For years I’ve carried a Filson Passage Dispatch Bag that is now unfortunately discontinued from production. It’s still going strong and looks great, but I know that one day it might need to be replaced. I’ve told many people in the past that I just didn’t think I’d ever be able to find one to equal it for design, utility, and appearance. However having now had the opportunity to put the Filson Camera Field Bag through its paces both I the field as well as in my daily rounds, I think I’ve not just found a bag to equal my old Passage Dispatch, I think I’ve found one that actually bests it.
Product: Filson Camera Field Bag
Model Number: 70147
Dimensions: 15″ W x 11″ H x 4-1/2″ D
Material: 15-oz. oil finish Tin Cloth and 22-oz. Rugged Twill
Shortly after the publication of this review, a reader noted that the price was far too high and that a much less expensive bag could be bought in a surplus store. While it is indeed true that there are a multitude of shoulder bags, some of which are also camera bags, that can be purchased for much less money, none of them would be the same bag as the Filson Camera Field Bag. In fact, I have had the opportunity to review a number of other bags over the past few years that have had an even higher price at retail than the Filson but about which – either due to their lack of sufficient utility or due to their being of a level of quality that I did not think justified their price – I chose not to write.
What’s more, unlike those previously mentioned bags, the Filson Camera Field Bag is made in Seattle, Washington. Quite frankly, as a U.S. citizen, I rather like the idea of the things I buy being made in the U.S. – and as a life-long resident of the Pacific Northwest, I’m particularly pleased when they’re made by a company that’s been doing business for over a hundred years just up the highway from where I live. And if that wasn’t enough, this Filson bag, like all Filson products, is guaranteed for life:
We guarantee every item purchased from Filson. No more, no less. We believe in our products and stand by the quality of workmanship, craftsmanship, and materials in each one. We guarantee the lifetime of each item against failure or damage in its intended usage.
Very few companies will make such a guarantee anymore; which is why the ones who do – and who have a well-proven record of standing behind such a guarantee – are worthy of respect.

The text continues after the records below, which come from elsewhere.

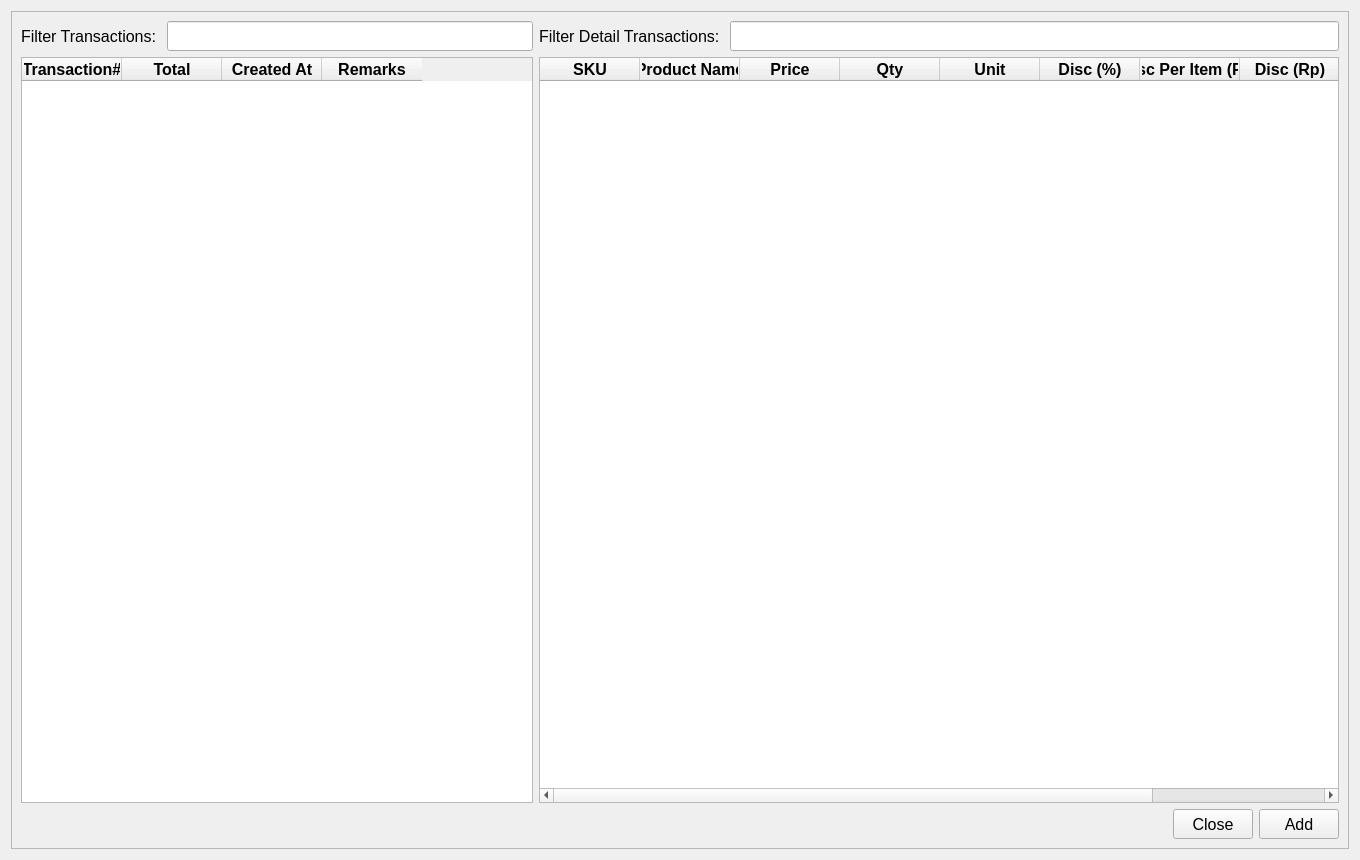
The window that ui/pending_transactions_dialog.ui (michael-halim/pos) describes before a commit, drawn with Qt 5.
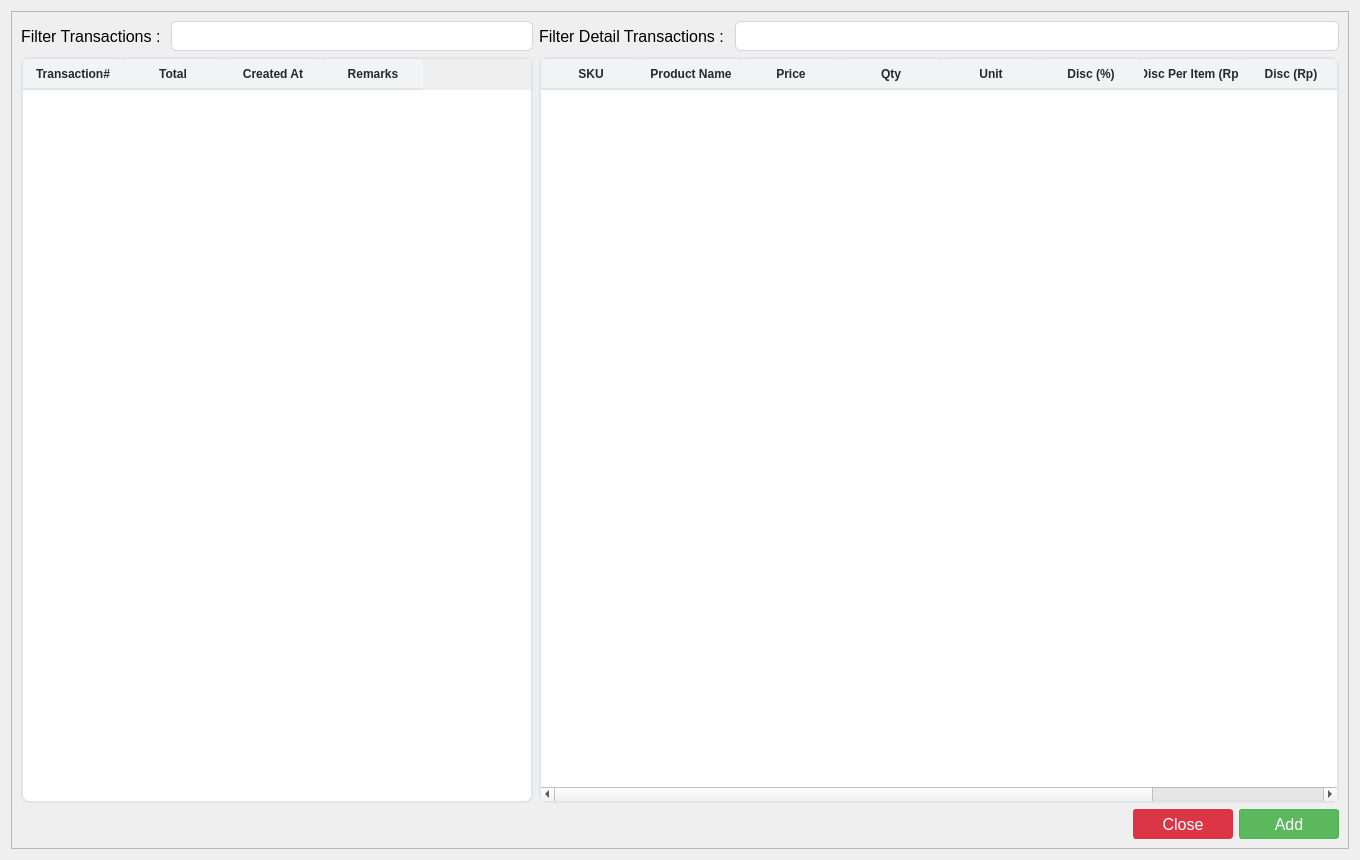
The same window after the commit.

Commit message: Patch#34: Added UI - Added UI for Table, Button, and Input - Fix some UI Behavior

Patch:
```diff
--- a/ui/pending_transactions_dialog.ui
+++ b/ui/pending_transactions_dialog.ui
@@ -13,6 +13,256 @@
   <property name="windowTitle">
    <string>Pending Transactions</string>
   </property>
+  <property name="styleSheet">
+   <string notr="true">QLineEdit{
+	border: 1px solid #d1d5db;      /* Light gray border */
+    border-radius: 6px;             /* Rounded corners */
+    outline: none;                  /* Remove default outline */
+    color: #333;                    /* Text color */
+    background-color: #fff;       /* Light gray background */
+    
+}
+
+QLineEdit:focus {
+    border: 1px solid #93c5fd;       /* Blue border on focus */
+    background-color: #ffffff;       /* White background when focused */
+}
+
+QLineEdit:disabled {
+    border: 1px solid #e5e7eb;      /* Lighter border when disabled */
+    background-color: #f3f4f6;      /* Light gray background when disabled */
+    color: #9ca3af;                 /* Lighter text color when disabled */
+}
+
+/* QComboBox Styling - Improved with clearer state indicators */
+QComboBox {
+    border: 1px solid #d1d5db;      /* Light gray border */
+    border-radius: 6px;             /* Rounded corners */
+    padding: 6px 12px 6px 10px;     /* Add some padding */
+    min-height: 20px;               /* Minimum height */
+    color: #333;                    /* Text color */
+    background-color: #fff;         /* White background */
+    selection-background-color: #93c5fd; /* Light blue selection */
+    font-size: 14px;                /* Consistent font size */
+    min-width: 6em;                 /* Minimum width */
+}
+
+QComboBox:hover:!disabled {
+    border-color: #93c5fd;          /* Light blue border on hover when enabled */
+    background-color: #f0f7ff;      /* Very light blue background on hover */
+}
+
+QComboBox:focus {
+    border: 2px solid #3b82f6;      /* Thicker, darker blue border on focus */
+    background-color: #ffffff;      /* Pure white background when focused */
+}
+
+QComboBox:disabled {
+    border: 1px solid #d9dce0;      /* Very light gray border when disabled */
+    background-color: #f3f4f6;      /* Light gray background when disabled */
+    color: #9ca3af;                 /* Lighter text color when disabled */
+}
+
+QComboBox::drop-down {
+    subcontrol-origin: padding;
+    subcontrol-position: center right;
+    width: 20px;
+    border: none;                   /* Remove border for cleaner look */
+    margin-right: 5px;              /* Add some margin */
+}
+
+/* If you don't have an icon, use this instead: */
+QComboBox::down-arrow {
+    width: 0;
+    height: 0;
+    border-left: 5px solid transparent;
+    border-right: 5px solid transparent;
+    border-top: 5px solid #666;     /* Arrow color */
+    margin-right: 5px;
+}
+
+QComboBox::down-arrow:disabled {
+    border-top: 5px solid #b0b0b0;  /* Lighter arrow color when disabled */
+}
+
+QComboBox:disabled {
+    color: #9ca3af;                 /* Lighter text when disabled */
+    background-color: #f3f4f6;      /* Light gray background */
+    border-color: #e5e7eb;          /* Lighter border */
+}
+
+/* Add a visual indicator for disabled state */
+QComboBox:disabled {
+    color: #9ca3af;
+    background-color: #f3f4f6;
+    border: 1px solid #e5e7eb;
+    padding-right: 25px;            /* Make room for the lock icon */
+}
+
+/* If you don't have a lock icon, use a pattern instead */
+QComboBox:disabled {
+    background-image: repeating-linear-gradient(
+        45deg,
+        transparent,
+        transparent 5px,
+        rgba(200, 200, 200, 0.1) 5px,
+        rgba(200, 200, 200, 0.1) 10px
+    );
+}
+
+QComboBox QAbstractItemView {
+    border: 1px solid #d1d5db;
+    border-radius: 0px 0px 6px 6px;
+    background-color: white;
+    selection-background-color: #3b82f6;  /* Darker blue for better contrast */
+    selection-color: white;               /* White text on selection */
+    outline: none;
+    padding: 5px;
+}
+
+QComboBox QAbstractItemView::item {
+    min-height: 25px;               /* Taller items for better clickability */
+    padding: 5px;                   /* Padding inside items */
+}
+
+QComboBox QAbstractItemView::item:hover {
+    background-color: #e5f0ff;      /* Light blue on hover */
+    color: #333;
+}
+
+/* QTextEdit Styling - Similar to QLineEdit */
+QTextEdit {
+    border: 1px solid #d1d5db;      /* Light gray border */
+    border-radius: 6px;             /* Rounded corners */
+    outline: none;                  /* Remove default outline */
+    color: #333;                    /* Text color */
+    background-color: #fff;         /* White background */
+    padding: 6px 10px;              /* Add some padding for better text display */
+    selection-background-color: #93c5fd; /* Light blue selection */
+}
+
+QTextEdit:focus {
+    border: 1px solid #93c5fd;      /* Blue border on focus */
+    background-color: #ffffff;      /* White background when focused */
+}
+
+QTextEdit:disabled {
+    border: 1px solid #e5e7eb;      /* Lighter border when disabled */
+    background-color: #f3f4f6;      /* Light gray background when disabled */
+    color: #9ca3af;                 /* Lighter text color when disabled */
+}
+
+
+/* QDateEdit Styling */
+QDateEdit {
+    border: 1px solid #d1d5db;
+    border-radius: 6px;
+    padding: 6px 10px;
+    min-height: 20px;
+    color: #333;
+    background-color: #fff;
+    font-size: 14px;
+}
+
+QDateEdit:hover:!disabled {
+    border-color: #93c5fd;
+    background-color: #f0f7ff;
+}
+
+QDateEdit:focus {
+    border: 2px solid #3b82f6;
+    background-color: #ffffff;
+}
+
+QDateEdit:disabled {
+    color: #9ca3af;
+    background-color: #f3f4f6;
+    border: 1px dashed #c0c0c0;
+}
+
+QDateEdit::drop-down {
+    subcontrol-origin: padding;
+    subcontrol-position: center right;
+    width: 20px;
+    border: none;
+    margin-right: 5px;
+}
+
+QDateEdit::down-arrow {
+    width: 0;
+    height: 0;
+    border-left: 5px solid transparent;
+    border-right: 5px solid transparent;
+    border-top: 5px solid #666;
+    margin-right: 5px;
+}
+
+QDateEdit::down-arrow:disabled {
+    border-top: 5px solid #b0b0b0;
+}
+
+/* Calendar popup styling */
+QCalendarWidget {
+    background-color: white;
+    border: 1px solid #d1d5db;
+}
+
+QCalendarWidget QToolButton {
+    color: #333;
+    background-color: transparent;
+    border: 1px solid transparent;
+    border-radius: 4px;
+    padding: 4px;
+}
+
+QCalendarWidget QToolButton:hover {
+    background-color: #f0f7ff;
+    border: 1px solid #93c5fd;
+}
+
+QCalendarWidget QMenu {
+    background-color: white;
+    border: 1px solid #d1d5db;
+    padding: 5px;
+}
+
+QCalendarWidget QSpinBox {
+    border: 1px solid #d1d5db;
+    border-radius: 4px;
+    padding: 3px;
+    background-color: white;
+}
+
+QCalendarWidget QAbstractItemView:enabled {
+    background-color: white;
+    color: #333;
+    selection-background-color: #3b82f6;
+    selection-color: white;
+}
+
+QCalendarWidget QAbstractItemView:disabled {
+    color: #9ca3af;
+}
+
+QCalendarWidget QWidget#qt_calendar_navigationbar {
+    background-color: #f1f5f9;
+    border-bottom: 1px solid #d1d5db;
+    padding: 4px;
+}
+
+QPushButton {
+    text-align: center;
+    white-space: nowrap;
+    vertical-align: middle;
+    border: 1px solid transparent;
+    line-height: 1.5;
+    border-radius: 3px;
+    margin: 0.25rem;
+	opacity: 0.55;
+
+}
+</string>
+  </property>
   <layout class="QGridLayout" name="gridLayout_2">
    <item row="0" column="0">
     <widget class="QFrame" name="frame">
@@ -66,7 +316,7 @@
                  </font>
                 </property>
                 <property name="text">
-                 <string>Filter Transactions: </string>
+                 <string>Filter Transactions : </string>
                 </property>
                </widget>
               </item>
@@ -80,6 +330,75 @@
                 <height>16777215</height>
                </size>
               </property>
+              <property name="styleSheet">
+               <string notr="true">QTableWidget {
+            background-color: #ffffff;
+            alternate-background-color: #f5f8fa;
+            border: 2px solid #e1e4e8;
+            border-radius: 8px;
+            gridline-color: #e1e4e8;
+            selection-background-color: #0366d6;
+            selection-color: #ffffff;
+        }
+        
+        QTableWidget::item {
+            border-bottom: 1px solid #e1e4e8;
+			padding: 6px;
+        }
+        
+        QTableWidget::item:selected {
+            background-color: #0366d6;
+			border: none; /* Remove any border on selected items */
+        }
+
+        QTableWidget::item:focus {
+            border: none; /* Remove the focus border */
+            outline: none; /* Remove the focus outline */
+        }
+
+        QHeaderView::section {
+            background-color: #f1f3f5;
+            color: #24292e;
+            font-weight: bold;
+            border: none;
+            border-bottom: 2px solid #e1e4e8;
+            padding: 3px;
+            border-top-left-radius: 6px;
+            border-top-right-radius: 6px;
+        }
+        
+        QTableWidget QScrollBar:vertical {
+            border: none;
+            background: #f1f3f5;
+            width: 10px;
+            border-radius: 5px;
+        }
+        
+        QTableWidget QScrollBar::handle:vertical {
+            background: #c0c0c0;
+            border-radius: 5px;
+        }
+        
+        QTableWidget QScrollBar::handle:vertical:hover {
+            background: #a0a0a0;
+        }
+        
+        QTableWidget QScrollBar:horizontal {
+            border: none;
+            background: #f1f3f5;
+            height: 10px;
+            border-radius: 5px;
+        }
+        
+        QTableWidget QScrollBar::handle:horizontal {
+            background: #c0c0c0;
+            border-radius: 5px;
+        }
+        
+        QTableWidget QScrollBar::handle:horizontal:hover {
+            background: #a0a0a0;
+        }</string>
+              </property>
               <column>
                <property name="text">
                 <string>Transaction#</string>
@@ -162,7 +481,7 @@
                  </font>
                 </property>
                 <property name="text">
-                 <string>Filter Detail Transactions: </string>
+                 <string>Filter Detail Transactions : </string>
                 </property>
                </widget>
               </item>
@@ -191,6 +510,75 @@
                 <height>0</height>
                </size>
               </property>
+              <property name="styleSheet">
+               <string notr="true">QTableWidget {
+            background-color: #ffffff;
+            alternate-background-color: #f5f8fa;
+            border: 2px solid #e1e4e8;
+            border-radius: 8px;
+            gridline-color: #e1e4e8;
+            selection-background-color: #0366d6;
+            selection-color: #ffffff;
+        }
+        
+        QTableWidget::item {
+            border-bottom: 1px solid #e1e4e8;
+			padding: 6px;
+        }
+        
+        QTableWidget::item:selected {
+            background-color: #0366d6;
+			border: none; /* Remove any border on selected items */
+        }
+
+        QTableWidget::item:focus {
+            border: none; /* Remove the focus border */
+            outline: none; /* Remove the focus outline */
+        }
+
+        QHeaderView::section {
+            background-color: #f1f3f5;
+            color: #24292e;
+            font-weight: bold;
+            border: none;
+            border-bottom: 2px solid #e1e4e8;
+            padding: 3px;
+            border-top-left-radius: 6px;
+            border-top-right-radius: 6px;
+        }
+        
+        QTableWidget QScrollBar:vertical {
+            border: none;
+            background: #f1f3f5;
+            width: 10px;
+            border-radius: 5px;
+        }
+        
+        QTableWidget QScrollBar::handle:vertical {
+            background: #c0c0c0;
+            border-radius: 5px;
+        }
+        
+        QTableWidget QScrollBar::handle:vertical:hover {
+            background: #a0a0a0;
+        }
+        
+        QTableWidget QScrollBar:horizontal {
+            border: none;
+            background: #f1f3f5;
+            height: 10px;
+            border-radius: 5px;
+        }
+        
+        QTableWidget QScrollBar::handle:horizontal {
+            background: #c0c0c0;
+            border-radius: 5px;
+        }
+        
+        QTableWidget QScrollBar::handle:horizontal:hover {
+            background: #a0a0a0;
+        }</string>
+              </property>
               <column>
                <property name="text">
                 <string>SKU</string>
@@ -351,7 +739,7 @@
            <widget class="QPushButton" name="close_pending_transactions_button">
             <property name="minimumSize">
              <size>
-              <width>0</width>
+              <width>100</width>
               <height>30</height>
              </size>
             </property>
@@ -360,6 +748,17 @@
               <pointsize>12</pointsize>
              </font>
             </property>
+            <property name="styleSheet">
+             <string notr="true">QPushButton {
+    color: #fff;
+    background-color: #dc3545;
+    border-color: #dc3545;
+}
+QPushButton:hover {
+    background-color: #bb2d3b;
+    border-color: #b02a37;
+}</string>
+            </property>
             <property name="text">
              <string>Close</string>
             </property>
@@ -369,7 +768,7 @@
            <widget class="QPushButton" name="add_pending_transactions_button">
             <property name="minimumSize">
              <size>
-              <width>0</width>
+              <width>100</width>
               <height>30</height>
              </size>
             </property>
@@ -378,6 +777,23 @@
               <pointsize>12</pointsize>
              </font>
             </property>
+            <property name="styleSheet">
+             <string notr="true">QPushButton {
+    color: #fff;
+    background-color: #5cb85c;
+    border-color: #4cae4c;
+}
+QPushButton:hover {
+    background-color: #4cae4c;
+    border-color: #419641;
+}
+QPushButton:disabled {
+    background-color: #a3d7a3;
+    border-color: #a3d7a3;
+    color: #e8f5e8;
+}
+</string>
+            </property>
             <property name="text">
              <string>Add</string>
             </property>
```
The commit also changes 35 other files.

So yes, the Filson Camera Field Bag has a $320.00 price tag, but for a U.S. made bag that does everything you want it to while looking good doing it and that comes with a lifetime guarantee, I’d say the price is well worth it. I wouldn’t have even bothered to review it if I didn’t.